  1. Department of Microbiology and Immunology, The Geisel School of Medicine at Dartmouth, Lebanon, New Hampshire 03756, USA

    • P. H. Lizotte,
    • M. R. Sheen,
    • J. Fields,
    • P. Rojanasopondist &
    • S. Fiering
  2. Biomedical Engineering, Case Western Reserve University School of Medicine, Cleveland, Ohio 44106, USA

    • A. M. Wen &
    • N. F. Steinmetz
  3. Department of Radiology, Case Western Reserve University School of Medicine, Cleveland, Ohio 44106, USA

    • N. F. Steinmetz
  4. Department of Materials Science and Engineering, Case School of Engineering, Cleveland, Ohio 44106, USA

    • N. F. Steinmetz
  5. Department of Macromolecular Science and Engineering, Case School of Engineering, Cleveland, Ohio 44106, USA

    • N. F. Steinmetz
  6. Case Comprehensive Cancer Center, Case Western Reserve University School of Medicine, Cleveland, Ohio 44106, USA

    • N. F. Steinmetz
  7. Department of Genetics, The Geisel School of Medicine at Dartmouth, Lebanon, New Hampshire 03756, USA

    • S. Fiering
  8. Norris Cotton Cancer Center, Lebanon, New Hampshire 03756, USA

    • S. Fiering

Contributions

P.H.L., N.F.S., and S.F. conceived and designed the experiments, and wrote the manuscript. P.H.L., A.M.W., P.R., M.R.S., and J.F. performed the experiments. M.R.S. was responsible for Supplementary Fig. 4. P.R. was responsible for Supplementary Fig. 6. A.M.W. was responsible for Supplementary Fig. 8. P.H.L. performed all other experiments and analysed the data. J.F. assisted with in vivo work. All authors commented on the manuscript.

Competing financial interests

The authors have a patent pending for the immunotherapeutic use of the eCPMV nanoparticle.

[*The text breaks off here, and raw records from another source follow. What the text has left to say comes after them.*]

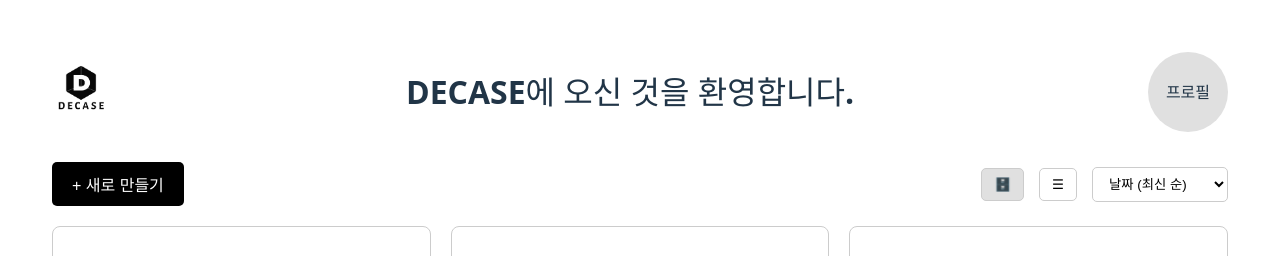
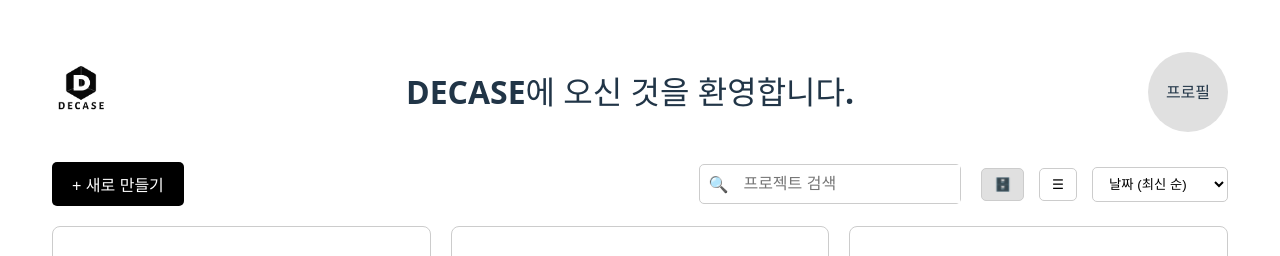
Before and after one commit to 8-do-nenemddin/DECASE-FE, a Vue app: page / in a window 1280 px wide. Shown: the top 256 px of the page. Built offline with nearby package versions, Linux system fonts and the light colour scheme.

Commit message:
feat : 프로젝트 검색 바 추가

```diff
--- a/src/components/main.vue
+++ b/src/components/main.vue
@@ -15,6 +15,10 @@
 	  <main>
 		<div class="toolbar">
 		  <button class="new-project-button" @click="openModal">+ 새로 만들기</button>
+		  <div class="search-container">
+			<span class="search-icon">🔍</span>
+			<input type="text" v-model="searchQuery" placeholder="프로젝트 검색" class="search-input" />
+		  </div>
 		  <div class="view-options">
 			<div class="view-toggle">
 			  <button
@@ -77,6 +81,7 @@
 	console.log('프로젝트 데이터:', projects.value);
 
   const selectedView = ref('gallery');
+  const searchQuery = ref(''); // Add this line to store the search query
 
   const setView = (view) => {
 	selectedView.value = view;
@@ -91,7 +96,14 @@
 		const sortedProjects = computed(() => {
 		  const [field, order] = sortOption.value.split(',');
 
-		  return [...projects.value].sort((a, b) => {
+		  let filteredProjects = projects.value;
+		  if (searchQuery.value) {
+			filteredProjects = projects.value.filter(project =>
+			  project.name.toLowerCase().includes(searchQuery.value.toLowerCase())
+			);
+		  }
+
+		  return [...filteredProjects].sort((a, b) => {
 		    let comparison = 0;
 
 		    if (field === 'date') {
@@ -151,9 +163,33 @@
 
   .toolbar {
 	display: flex;
-	justify-content: space-between;
+	/* justify-content: space-between; */ /* Remove this line */
 	align-items: center;
 	margin-bottom: 20px;
+  }
+
+  .search-container {
+    display: flex;
+    align-items: center;
+    border: 1px solid #ccc;
+    border-radius: 5px;
+    padding-left: 8px; /* Add padding for the icon */
+    margin-left: auto;
+    margin-right: 10px;
+  }
+
+  .search-icon {
+    margin-right: 5px; /* Space between icon and input */
+  }
+
+  .search-input {
+    padding: 10px;
+    border: none; /* Remove individual border as container has it */
+    border-radius: 0; /* Remove individual radius */
+    font-size: 1em;
+    /* margin-left: auto; */ /* Remove this as it's handled by search-container */
+    /* margin-right: 10px; */ /* Remove this as it's handled by search-container */
+    outline: none; /* Remove focus outline if not desired */
   }
 
   .new-project-button {
```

Corresponding authors

Correspondence to:

Author details

Supplementary information

PDF files

  1. Supplementary information (760 KB)

    Supplementary information

Additional data